In the second half of Penny Palfrey‘s 109 km (68-mile) swim from Little Cayman to Grand Cayman that took 40 hours 41 minutes in 2011, a helicopter delivered a tub of chocolate ice cream to her escort boat, the Carib Princess.
The cold chocolate ice cream was a welcomed relief in the warm tropical water that was eating away at Palrey’s soft tissue in and around her mouth.
It was difficult, if not impossible, for the then 49-year-old to eat or chew anything solid. So, under the directive of her sponsor Frank Flowers, a tub of local chocolate ice cream was delivered in the middle of the Caribbean Sea.
“The ice cream seemed to really help her get her second wind,” recalled Steven Munatones. “She asked for it and Mr. Flower literally delivered in a major way.”
In the future, it may not be necessary to request for a human pilot and a helicopter to deliver goods on long swims.

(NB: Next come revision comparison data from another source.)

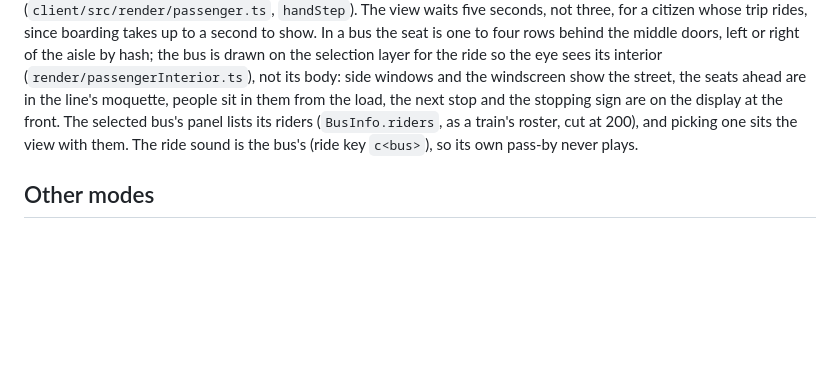
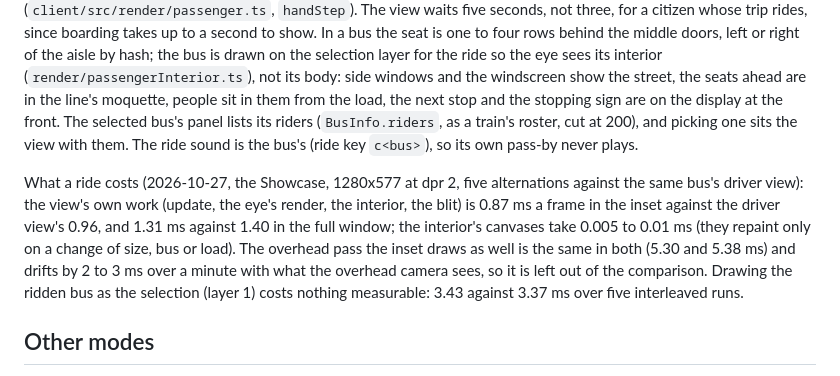
Before and after one commit to galbenyosef/civitas, a Markdown page: docs/transit.md, the part around the change. Rendered like a GitHub page; blank space fills up the shorter version.

Commit message:
Passenger view: what a bus ride costs, measured (docs/transit.md)
Five alternations against the same bus's driver view: the inset's own work
0.87 ms against 0.96, the full window 1.31 against 1.40; the interior 0.005
to 0.01 ms; the selection layer swap 3.43 against 3.37 ms of overhead pass.
The earlier +0.6 to +1.3 ms counted the overhead pass, which is the same for
both views and drifts 2 to 3 ms over a minute. No code change needed.

Co-Authored-By: Claude Opus 5.5 <noreply@anthropic.com>
Claude-Session: https://claude.ai/code/session_01DAiSYqB77fZQst43L89oqa

```diff
--- a/docs/transit.md
+++ b/docs/transit.md
@@ -198,6 +198,13 @@ and the stopping sign are on the display at the front. The selected bus's panel
 train's roster, cut at 200), and picking one sits the view with them. The ride sound is the bus's (ride key `c<bus>`), so
 its own pass-by never plays.
 
+What a ride costs (2026-10-27, the Showcase, 1280x577 at dpr 2, five alternations against the same bus's driver view): the
+view's own work (update, the eye's render, the interior, the blit) is 0.87 ms a frame in the inset against the driver
+view's 0.96, and 1.31 ms against 1.40 in the full window; the interior's canvases take 0.005 to 0.01 ms (they repaint only
+on a change of size, bus or load). The overhead pass the inset draws as well is the same in both (5.30 and 5.38 ms) and
+drifts by 2 to 3 ms over a minute with what the overhead camera sees, so it is left out of the comparison. Drawing the
+ridden bus as the selection (layer 1) costs nothing measurable: 3.43 against 3.37 ms over five interleaved runs.
+
 ## Other modes
 
 `Transit` is mode-agnostic. A mode registers a `ModeService` (`stopProblem`, `route`, `waitAt`, `rideTicks`, `headway`,
```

In Japan, a drone successfully delivered hot soup to a group of surfers in a test of an unmanned flying vehicle traveling a preset route of more than 10 km. The test was conducted by Japan’s Industry Ministry, the local Fukushima prefectural government, and the Autonomous Control System Laboratory headed by Kenzo Nonami, a leading drone system developer in Japan.
The drone took 15 minutes to make the delivery by traveling from the Fukushima Hama-Dori Robot Testing Zone to Kitaizumi, a popular surfing spot north of Tokyo.
The primary purpose was to determine if such a delivery system is possible for use during post-disaster relief activities. With tsunamis and earthquakes occurring in Japan, this is a humanitarian need that can be uniquely addressed with drones and robots. The local government officials are inviting robot- and drone-related businesses to take part in these invaluable efforts.
“With all the new technologies coming out of Japan right now, I am really looking forward to what will be unveiled between now and the 2020 Tokyo Olympics,” remarked Munatones.
Copyright © 2016 by World Open Water Swimming Association